"This is the power that Israel has to deal with," says Meir Javedanfar, a Tel Aviv-based Middle East analyst. "It's not full diplomatic recognition, but Israel has recognized Hamas as an important party – on some issues it can't be avoided.
"Israel is showing that its past policy of refusing to talk to militant organizations, something which it has been preaching to the US, is not always functional," he adds. "Jerusalem has realized that talking to its enemies is the shortest and most cost effective path militarily, economically, and strategically."
In its official statements, Israel took pains to argue that the truce was not the product of negotiations with Hamas, but rather of an Egyptian compromise proposal. "The Israeli position regarding Hamas as a terror organization has not changed one iota," read a Foreign Ministry announcement.
But beyond its new-found credibility as an partner (even if indirect) for talks, Hamas is now in a position to demonstrate to Israel, the Arab world, and the international community that it has the ability and will to enforce a truce in Gaza over objections of the myriad of militant groups there. It's a sign of sovereignty that would strike a contrast with the inability of President Mahmoud Abbas's Palestinian Authority to control armed groups.
If the truce holds, Israel will on Sunday boost supplies of food and medicines into Gaza.
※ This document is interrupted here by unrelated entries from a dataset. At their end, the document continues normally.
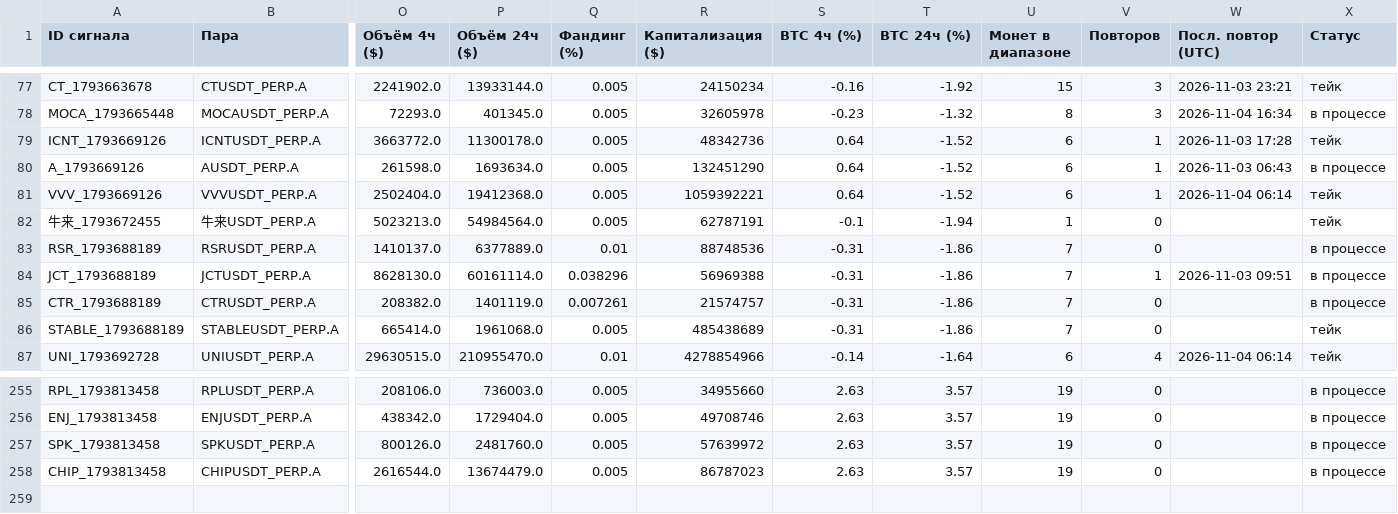
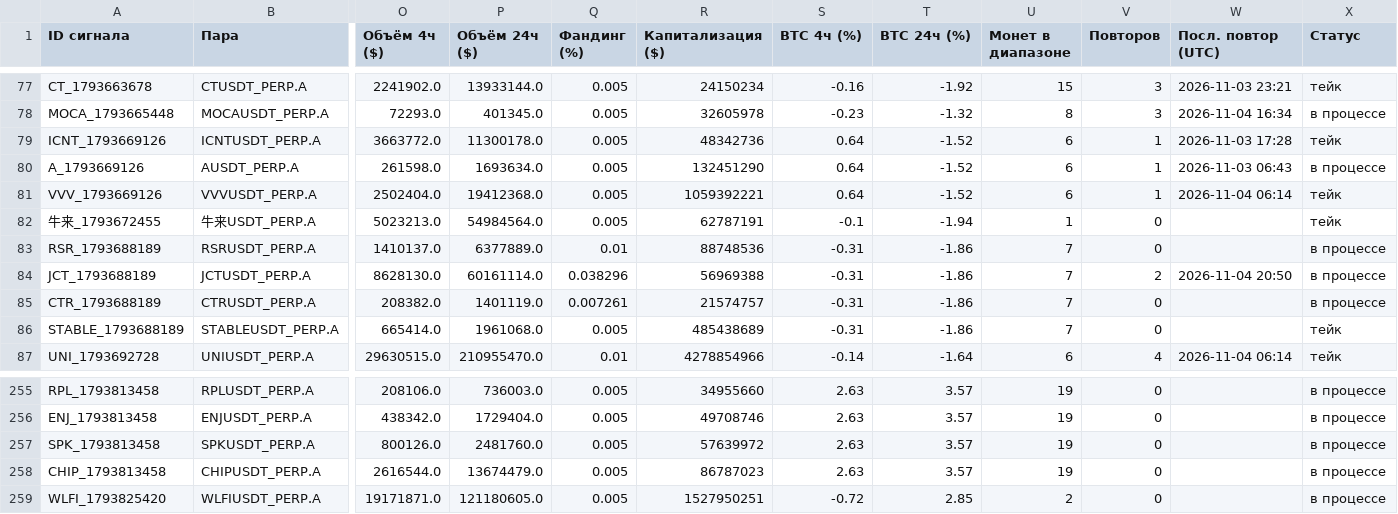
Before and after one commit to HelaPataki/crypto-bot, a CSV file: signals.csv, drawn as a sheet; only a part is shown, gaps mark what is left out; rows hold the shown columns only; the diff names each change by its address in the sheet, - before the commit and + after, or states it on an @@ line.

```diff
--- a/signals.csv
+++ b/signals.csv
-V84 (Повторов): 1
+V84 (Повторов): 2
-W84 (Посл. повтор (UTC)): 2026-11-03 09:51
+W84 (Посл. повтор (UTC)): 2026-11-04 20:50
+row 259: WLFI_1793825420 | WLFIUSDT_PERP.A | 19171871.0 | 121180605.0 | 0.005 | 1527950251 | -0.72 | 2.85 | 2 | 0 |  | в процессе
```
Also changed, not shown: repeats.csv, 1 other file.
Hamas, the Egyptians, and the Palestinian Authority are expected to start talks on setting up a mechanism to reopen the Rafah border terminal, the only civilian crossing for Gaza's 1.5 million residents. Taking responsibility for a functioning international border would mark another sign of sovereign rule for Hamas. Talks are also expected to restart on a prisoner swap that would free Israeli soldier Gilad Shalit after two years in captivity.